### Listed entries

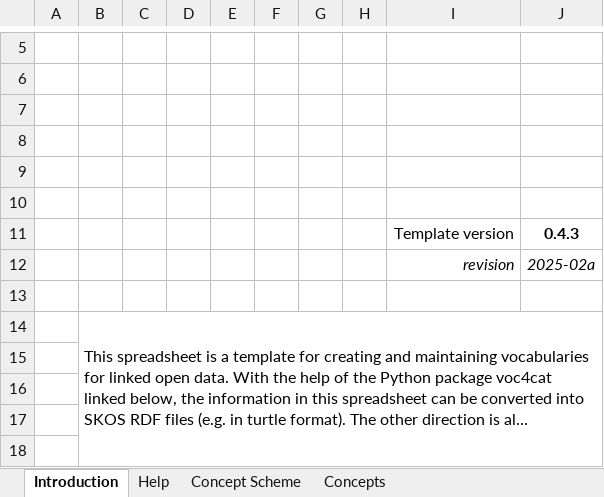
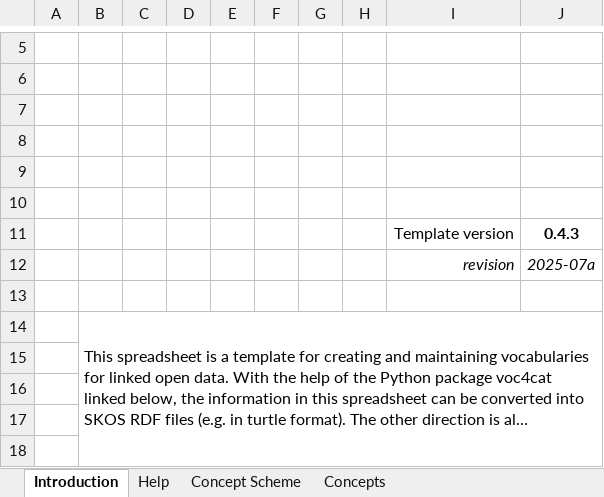
Before and after one commit to nfdi4cat/voc4cat-tool, an Excel workbook: src/voc4cat/templates/vocab/blank_043.xlsx, sheet Introduction, drawn as a sheet; only a part is shown, gaps mark what is left out; long unchanged cells end in …; values as stored, in another font and other column widths than the file's, no borders; charts and pictures not drawn; the diff names each change by its address in the sheet, - before the commit and + after, or states it on an @@ line.

```diff
--- a/src/voc4cat/templates/vocab/blank_043.xlsx (sheet Introduction)
+++ b/src/voc4cat/templates/vocab/blank_043.xlsx (sheet Introduction)
-J12: 2025-02a
+J12: 2025-07a
```
Also changed, not shown: sheet Help.
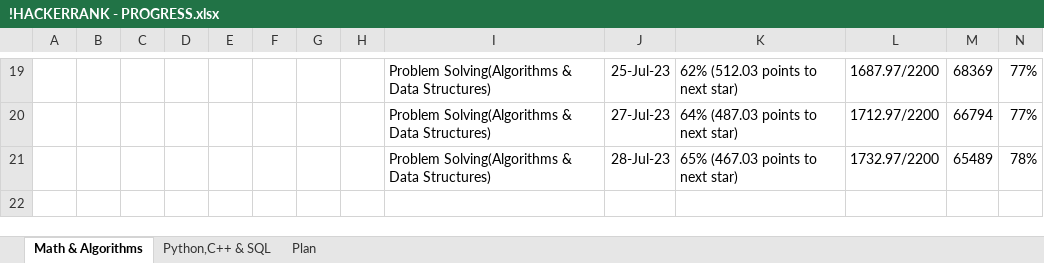
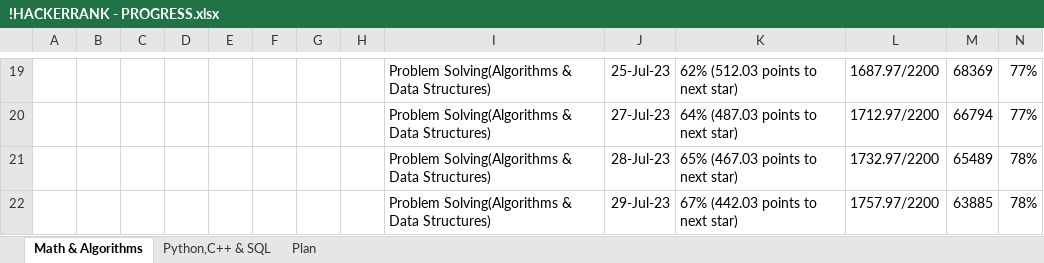
Before and after one commit to osadly/HackerRank, an Excel workbook: !HACKERRANK - PROGRESS.xlsx, sheet Math & Algorithms, drawn as a sheet; only a part is shown, gaps mark what is left out; values as stored, in another font and other column widths than the file's, no borders; table styles not drawn; the diff names each change by its address in the sheet, - before the commit and + after, or states it on an @@ line.

Commit message:
Add files via upload

```diff
--- a/!HACKERRANK - PROGRESS.xlsx (sheet Math & Algorithms)
+++ b/!HACKERRANK - PROGRESS.xlsx (sheet Math & Algorithms)
+row 22:  |  |  |  |  |  |  |  | Problem Solving(Algorithms & Data Structures) | 29-Jul-23 | 67% (442.03 points to next star) | 1757.97/2200 | 63885 | 78%
```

### Problem to work on
Skip the pictures and print exactly the lines from the one containing "Also changed, not shown: sheet Help." through the end of the records above.

### Reply to the task
Also changed, not shown: sheet Help.
Before and after one commit to osadly/HackerRank, an Excel workbook: !HACKERRANK - PROGRESS.xlsx, sheet Math & Algorithms, drawn as a sheet; only a part is shown, gaps mark what is left out; values as stored, in another font and other column widths than the file's, no borders; table styles not drawn; the diff names each change by its address in the sheet, - before the commit and + after, or states it on an @@ line.

Commit message:
Add files via upload

```diff
--- a/!HACKERRANK - PROGRESS.xlsx (sheet Math & Algorithms)
+++ b/!HACKERRANK - PROGRESS.xlsx (sheet Math & Algorithms)
+row 22:  |  |  |  |  |  |  |  | Problem Solving(Algorithms & Data Structures) | 29-Jul-23 | 67% (442.03 points to next star) | 1757.97/2200 | 63885 | 78%
```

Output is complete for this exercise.